Return each record word for word and omit the pictures.

Start of Data listing

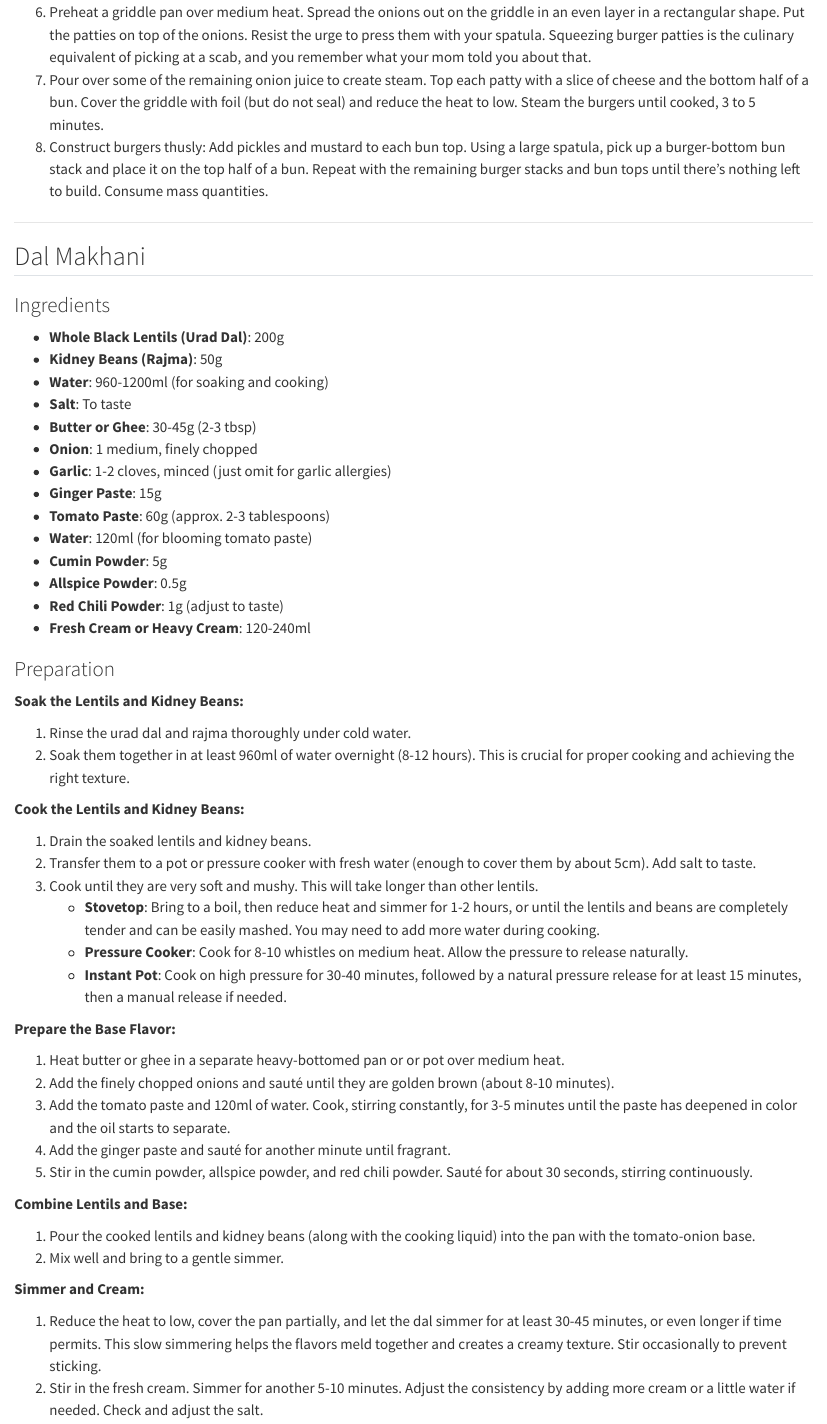
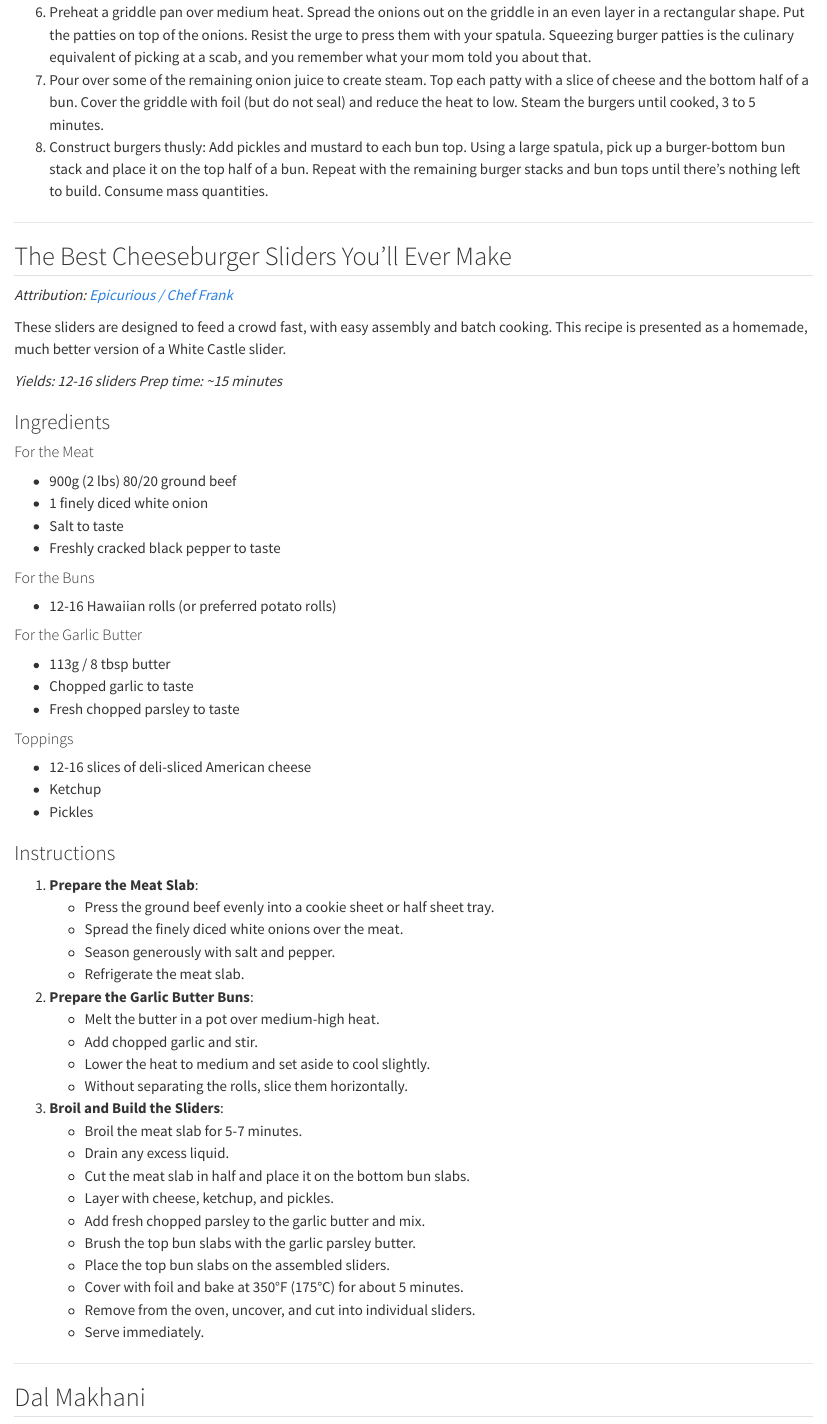
Before and after one commit to zeshanrajput/cookbook, a Quarto document (main_courses.qmd): the page in a window 1100 px wide, from 7450 px down. Rendered offline with R 4.5, knitr and Pandoc in place of Quarto, with nearby package versions.

Commit message:
added Epicurious sliders

```diff
--- a/main_courses.qmd
+++ b/main_courses.qmd
@@ -296,6 +296,64 @@ Attribution: Based on [Mini Man Burgers with Grilled Onions](https://www.foodnet
 
 ---
 
+## The Best Cheeseburger Sliders You’ll Ever Make
+
+*Attribution: [Epicurious / Chef Frank](https://www.youtube.com/watch?v=zGrNRJoHLMc)*
+
+These sliders are designed to feed a crowd fast, with easy assembly and batch cooking. This recipe is presented as a homemade, much better version of a White Castle slider.
+
+*Yields: 12-16 sliders*
+*Prep time: ~15 minutes*
+
+### Ingredients
+
+#### For the Meat
+- 900g (2 lbs) 80/20 ground beef
+- 1 finely diced white onion
+- Salt to taste
+- Freshly cracked black pepper to taste
+
+#### For the Buns
+- 12-16 Hawaiian rolls (or preferred potato rolls)
+
+#### For the Garlic Butter
+- 113g / 8 tbsp butter
+- Chopped garlic to taste
+- Fresh chopped parsley to taste
+
+#### Toppings
+- 12-16 slices of deli-sliced American cheese
+- Ketchup
+- Pickles
+
+### Instructions
+
+1.  **Prepare the Meat Slab**:
+    - Press the ground beef evenly into a cookie sheet or half sheet tray.
+    - Spread the finely diced white onions over the meat.
+    - Season generously with salt and pepper.
+    - Refrigerate the meat slab.
+
+2.  **Prepare the Garlic Butter Buns**:
+    - Melt the butter in a pot over medium-high heat.
+    - Add chopped garlic and stir.
+    - Lower the heat to medium and set aside to cool slightly.
+    - Without separating the rolls, slice them horizontally.
+
+3.  **Broil and Build the Sliders**:
+    - Broil the meat slab for 5-7 minutes.
+    - Drain any excess liquid.
+    - Cut the meat slab in half and place it on the bottom bun slabs.
+    - Layer with cheese, ketchup, and pickles.
+    - Add fresh chopped parsley to the garlic butter and mix.
+    - Brush the top bun slabs with the garlic parsley butter.
+    - Place the top bun slabs on the assembled sliders.
+    - Cover with foil and bake at 350°F (175°C) for about 5 minutes.
+    - Remove from the oven, uncover, and cut into individual sliders.
+    - Serve immediately.
+
+---
+
 ## Dal Makhani
 
 ### Ingredients
```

End of Data listing

▶ Solution below:
Before and after one commit to zeshanrajput/cookbook, a Quarto document (main_courses.qmd): the page in a window 1100 px wide, from 7450 px down. Rendered offline with R 4.5, knitr and Pandoc in place of Quarto, with nearby package versions.

Commit message:
added Epicurious sliders

```diff
--- a/main_courses.qmd
+++ b/main_courses.qmd
@@ -296,6 +296,64 @@ Attribution: Based on [Mini Man Burgers with Grilled Onions](https://www.foodnet
 
 ---
 
+## The Best Cheeseburger Sliders You’ll Ever Make
+
+*Attribution: [Epicurious / Chef Frank](https://www.youtube.com/watch?v=zGrNRJoHLMc)*
+
+These sliders are designed to feed a crowd fast, with easy assembly and batch cooking. This recipe is presented as a homemade, much better version of a White Castle slider.
+
+*Yields: 12-16 sliders*
+*Prep time: ~15 minutes*
+
+### Ingredients
+
+#### For the Meat
+- 900g (2 lbs) 80/20 ground beef
+- 1 finely diced white onion
+- Salt to taste
+- Freshly cracked black pepper to taste
+
+#### For the Buns
+- 12-16 Hawaiian rolls (or preferred potato rolls)
+
+#### For the Garlic Butter
+- 113g / 8 tbsp butter
+- Chopped garlic to taste
+- Fresh chopped parsley to taste
+
+#### Toppings
+- 12-16 slices of deli-sliced American cheese
+- Ketchup
+- Pickles
+
+### Instructions
+
+1.  **Prepare the Meat Slab**:
+    - Press the ground beef evenly into a cookie sheet or half sheet tray.
+    - Spread the finely diced white onions over the meat.
+    - Season generously with salt and pepper.
+    - Refrigerate the meat slab.
+
+2.  **Prepare the Garlic Butter Buns**:
+    - Melt the butter in a pot over medium-high heat.
+    - Add chopped garlic and stir.
+    - Lower the heat to medium and set aside to cool slightly.
+    - Without separating the rolls, slice them horizontally.
+
+3.  **Broil and Build the Sliders**:
+    - Broil the meat slab for 5-7 minutes.
+    - Drain any excess liquid.
+    - Cut the meat slab in half and place it on the bottom bun slabs.
+    - Layer with cheese, ketchup, and pickles.
+    - Add fresh chopped parsley to the garlic butter and mix.
+    - Brush the top bun slabs with the garlic parsley butter.
+    - Place the top bun slabs on the assembled sliders.
+    - Cover with foil and bake at 350°F (175°C) for about 5 minutes.
+    - Remove from the oven, uncover, and cut into individual sliders.
+    - Serve immediately.
+
+---
+
 ## Dal Makhani
 
 ### Ingredients
```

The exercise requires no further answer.